Folsom Lake begins the new year with 431,178 acre feet of water, which is 90% of the average for a January 1.
Compare this to 1 year ago, when the lake was at 184,780, and it’s obvious we’re in much better shape. We’re not out of the woods yet, as the snow pack runs from about 40% of normal in the Central Sierras, to 53% in the North.
For 2015, the National Weather Service has designated California under the category ‘drought remains but improves’, it’s great to see the lake level rising, but remember that we are still in a drought, so please continue to use water wisely.
Take a look at the photos above. On the left we see Folsom Lake as it should be. On the right, that’s what it’s looked like in recent months. It is getting better, though.
From the City of Folsom:
The good news is that inflow into Folsom Reservoir is now exceeding outflow. However, even with February rains, the reservoir is still significantly below capacity, and Sierra snowpack is far below normal as the statewide drought continues.
Marcus Yasutake, Folsom’s Environmental and Water Resources Director, provided a water supply update at the March 11th City Council meeting.
Yasutake noted that:

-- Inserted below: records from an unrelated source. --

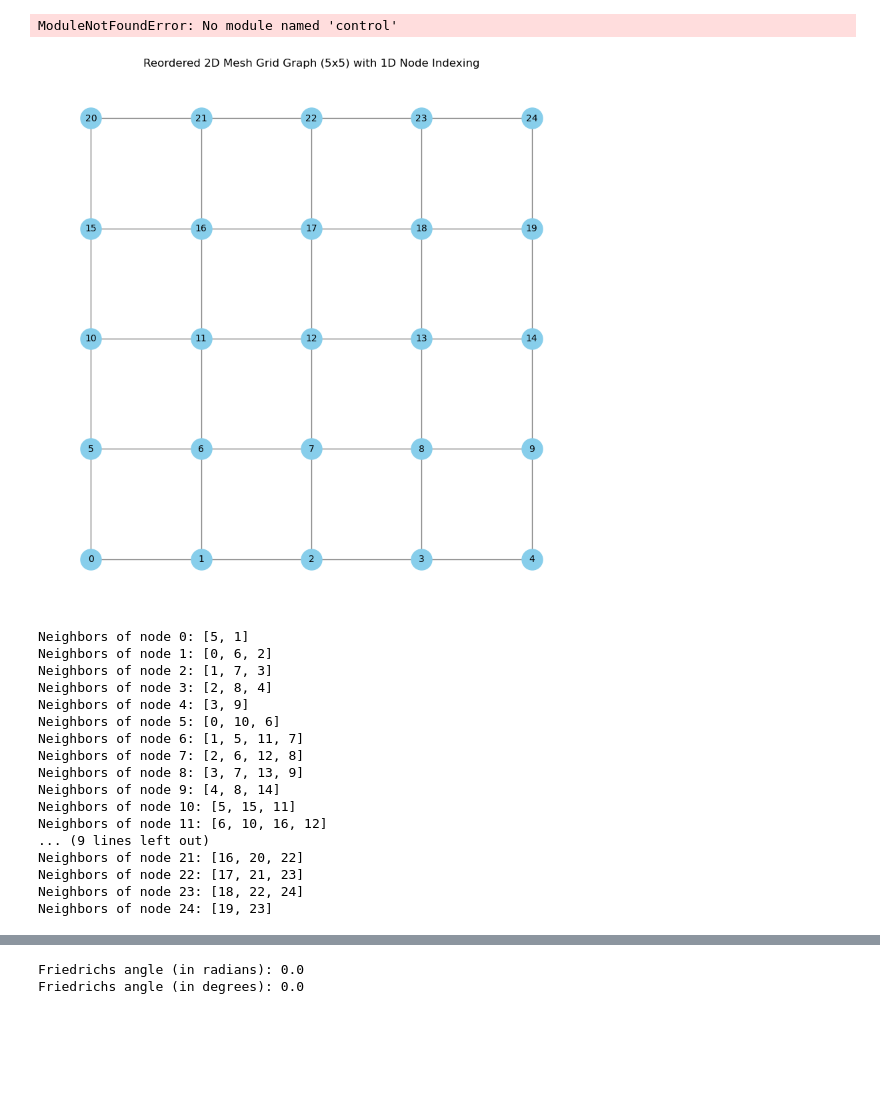
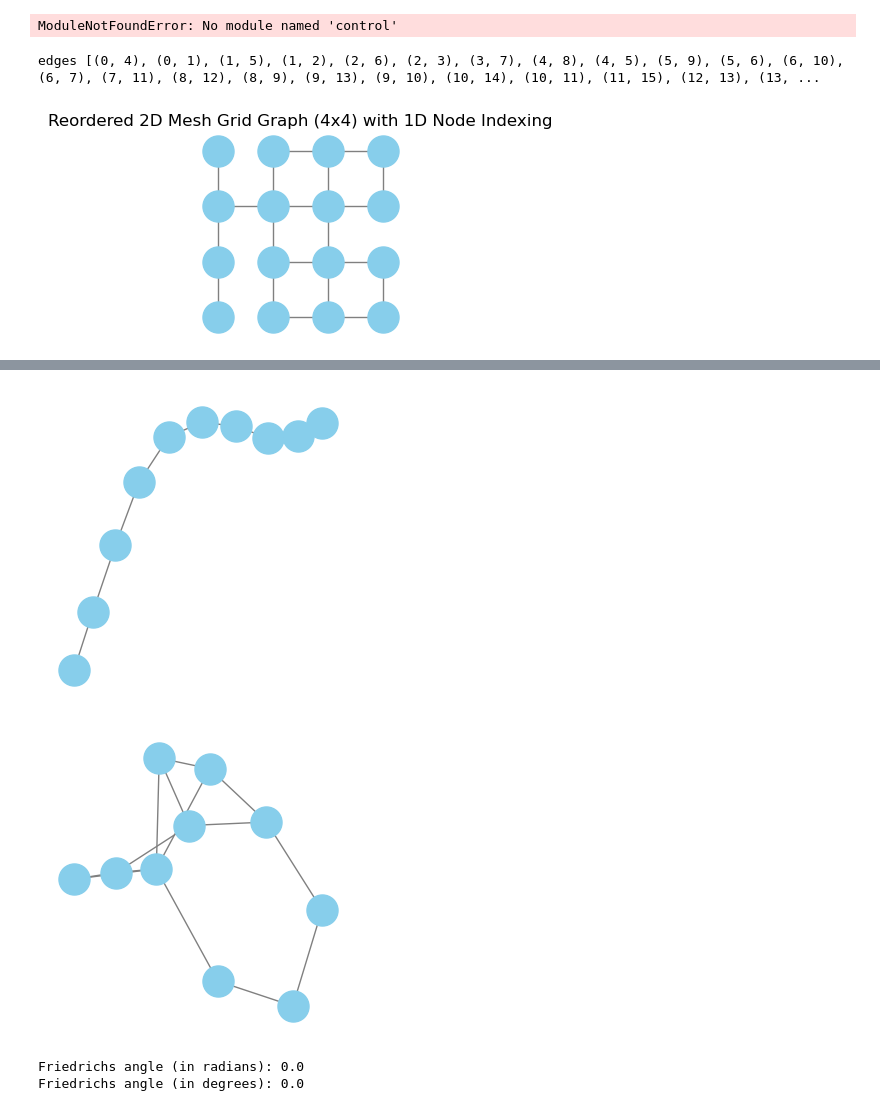
Before and after one commit to Bryanttt-tang/unjam-back, a Jupyter notebook: power_unit/M.ipynb, the cells around one changed output, grey strips where cells are left out. Cells and saved outputs as stored; diff of their text form; code cells hidden in the pictures; blank space fills up the shorter version.

```diff
--- a/power_unit/M.ipynb
+++ b/power_unit/M.ipynb
@@ -241,53 +241,80 @@ print(u_history)
 # %% [output]
 ModuleNotFoundError: No module named 'control'
 # %%
+import numpy as np
+import random
 import networkx as nx
 import matplotlib.pyplot as plt
 
 def create_reordered_mesh_graph(m, n):
     # Create a 2D grid graph (mesh grid)
     G_2d = nx.grid_2d_graph(m, n)
 
     # Map 2D coordinates (i, j) to 1D indices
     mapping = {(i, j): i * n + j for i in range(m) for j in range(n)}
 
     # Relabel the nodes to 1D ordering
     G_1d = nx.relabel_nodes(G_2d, mapping)
 
     return G_1d
+def add_random_edges2(G, num_edges=10):
 
+    nodes = list(G.nodes())
+    n = len(nodes)
+    max_edges = n * (n - 1) // 2  # Maximum number of edges in a complete graph
+
+    if G.number_of_edges() >= max_edges:
+        print("Already a complete graph or cannot add more edges.")
+        return
+
+    existing_edges = set(G.edges())
+    possible_edges = [(u, v) for u in nodes for v in nodes if u != v and (u, v) not in existing_edges and (v, u) not in existing_edges]
+
+    if len(possible_edges) < num_edges:
+        print("Not enough possible edges to add.")
+        return
+
+    edges_to_add = np.random.choice(len(possible_edges), num_edges, replace=False)
+
+    for idx in edges_to_add:
+        u, v = possible_edges[idx]
+        G.add_edge(u, v)
 # Define the grid size (m x n)
-m, n = 5, 5  # You can change m and n to any desired grid size
+m, n = 4, 4  # You can change m and n to any desired grid size
 
 # Create the reordered mesh graph
 G = create_reordered_mesh_graph(m, n)
+#randomly remove some edges
+edges = list(G.edges())
+print('edges',edges)
+num_edges_to_remove = int(len(edges) * 0.2)  # Remove 30% of edges
+edges_to_remove = random.sample(edges, num_edges_to_remove)
+G.remove_edges_from(edges_to_remove)
 
 # Plot the reordered graph
-plt.figure(figsize=(8, 8))
+plt.figure(figsize=(2, 2))
 pos = {i: (i % n, i // n) for i in range(m * n)}  # Reconstruct the 2D positions for visualization
-nx.draw(G, pos, with_labels=True, node_color='skyblue', node_size=500, edge_color='gray', font_size=10)
+nx.draw(G, pos, with_labels=False, node_color='skyblue', node_size=500, edge_color='gray', font_size=10)
 plt.title(f'Reordered 2D Mesh Grid Graph ({m}x{n}) with 1D Node Indexing')
 plt.show()
 
 # Example: Print neighbors for each node in 1D ordering
 for i in range(m * n):
     print(f"Neighbors of node {i}: {list(G.neighbors(i))}")
+
+graph = nx.path_graph(10)
+plt.figure(figsize=(3, 3))
+nx.draw(graph, with_labels=False, node_color='skyblue', node_size=500, edge_color='gray', font_size=10)
+plt.show()
+
+num_nodes = 10
+edge_prob = 0.2
+graph2 = nx.path_graph(10)
+add_random_edges2(graph2,5)
+# graph2 = nx.cycle_graph(10)
+plt.figure(figsize=(3, 3))
+nx.draw(graph2, with_labels=False, node_color='skyblue', node_size=500, edge_color='gray', font_size=10)
+plt.show()
 # %% [output]
+edges [(0, 4), (0, 1), (1, 5), (1, 2), (2, 6), (2, 3), (3, 7), (4, 8), (4, 5), (5, 9), (5, 6), (6, 10), (6, 7), (7, 11), (8, 12), (8, 9), (9, 13), (9, 10), (10, 14), (10, 11), (11, 15), (12, 13), (13, ...
-[figure, old version]
+[figure, new version]
-Neighbors of node 0: [5, 1]
-Neighbors of node 1: [0, 6, 2]
-Neighbors of node 2: [1, 7, 3]
-Neighbors of node 3: [2, 8, 4]
-Neighbors of node 4: [3, 9]
-Neighbors of node 5: [0, 10, 6]
-Neighbors of node 6: [1, 5, 11, 7]
-Neighbors of node 7: [2, 6, 12, 8]
-Neighbors of node 8: [3, 7, 13, 9]
-Neighbors of node 9: [4, 8, 14]
-Neighbors of node 10: [5, 15, 11]
-Neighbors of node 11: [6, 10, 16, 12]
-... (9 lines left out)
-Neighbors of node 21: [16, 20, 22]
-Neighbors of node 22: [17, 21, 23]
-Neighbors of node 23: [18, 22, 24]
-Neighbors of node 24: [19, 23]
@@ -294,3 +337,5 @@ Neighbors of node 24: [19, 23]
+[figure, added]
+[figure, added]
 # %%
 import numpy as np
 from scipy.linalg import svd
```
Also changed, not shown: parts of 2 cells of this notebook, 7 other files.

Folsom Reservoir is currently at 380,950 acre feet (approximately 38 percent capacity), compared to 199,639 acre feet in December 2013 when Folsom implemented the Stage 3 Water Warning (note that as of today, the lake stands at 398,797 acre feet, approximately 41% of capacity).